╭──

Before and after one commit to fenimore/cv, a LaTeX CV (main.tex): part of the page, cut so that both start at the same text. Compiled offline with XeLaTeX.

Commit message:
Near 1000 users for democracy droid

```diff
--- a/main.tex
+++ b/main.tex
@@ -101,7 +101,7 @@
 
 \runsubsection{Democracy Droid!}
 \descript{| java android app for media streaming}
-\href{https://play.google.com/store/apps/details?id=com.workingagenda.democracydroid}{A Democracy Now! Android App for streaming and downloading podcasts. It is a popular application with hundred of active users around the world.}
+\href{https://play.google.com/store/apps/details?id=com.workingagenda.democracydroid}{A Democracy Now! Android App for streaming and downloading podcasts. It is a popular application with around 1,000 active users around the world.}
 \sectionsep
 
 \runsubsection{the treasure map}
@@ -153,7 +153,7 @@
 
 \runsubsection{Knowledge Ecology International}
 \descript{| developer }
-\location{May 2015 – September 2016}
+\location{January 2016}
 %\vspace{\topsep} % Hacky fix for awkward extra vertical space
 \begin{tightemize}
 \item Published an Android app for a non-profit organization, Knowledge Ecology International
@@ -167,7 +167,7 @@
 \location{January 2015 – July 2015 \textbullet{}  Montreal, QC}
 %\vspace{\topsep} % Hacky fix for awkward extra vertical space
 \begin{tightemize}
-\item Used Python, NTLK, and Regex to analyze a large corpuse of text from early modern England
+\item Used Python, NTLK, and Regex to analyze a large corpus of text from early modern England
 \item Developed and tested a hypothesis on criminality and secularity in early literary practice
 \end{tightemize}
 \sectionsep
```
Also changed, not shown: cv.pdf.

╰──

» EXERCISE GOAL
Set every entry down once more, exactly as written above.

» TASK RESPONSE
Before and after one commit to fenimore/cv, a LaTeX CV (main.tex): part of the page, cut so that both start at the same text. Compiled offline with XeLaTeX.

Commit message:
Near 1000 users for democracy droid

```diff
--- a/main.tex
+++ b/main.tex
@@ -101,7 +101,7 @@
 
 \runsubsection{Democracy Droid!}
 \descript{| java android app for media streaming}
-\href{https://play.google.com/store/apps/details?id=com.workingagenda.democracydroid}{A Democracy Now! Android App for streaming and downloading podcasts. It is a popular application with hundred of active users around the world.}
+\href{https://play.google.com/store/apps/details?id=com.workingagenda.democracydroid}{A Democracy Now! Android App for streaming and downloading podcasts. It is a popular application with around 1,000 active users around the world.}
 \sectionsep
 
 \runsubsection{the treasure map}
@@ -153,7 +153,7 @@
 
 \runsubsection{Knowledge Ecology International}
 \descript{| developer }
-\location{May 2015 – September 2016}
+\location{January 2016}
 %\vspace{\topsep} % Hacky fix for awkward extra vertical space
 \begin{tightemize}
 \item Published an Android app for a non-profit organization, Knowledge Ecology International
@@ -167,7 +167,7 @@
 \location{January 2015 – July 2015 \textbullet{}  Montreal, QC}
 %\vspace{\topsep} % Hacky fix for awkward extra vertical space
 \begin{tightemize}
-\item Used Python, NTLK, and Regex to analyze a large corpuse of text from early modern England
+\item Used Python, NTLK, and Regex to analyze a large corpus of text from early modern England
 \item Developed and tested a hypothesis on criminality and secularity in early literary practice
 \end{tightemize}
 \sectionsep
```
Also changed, not shown: cv.pdf.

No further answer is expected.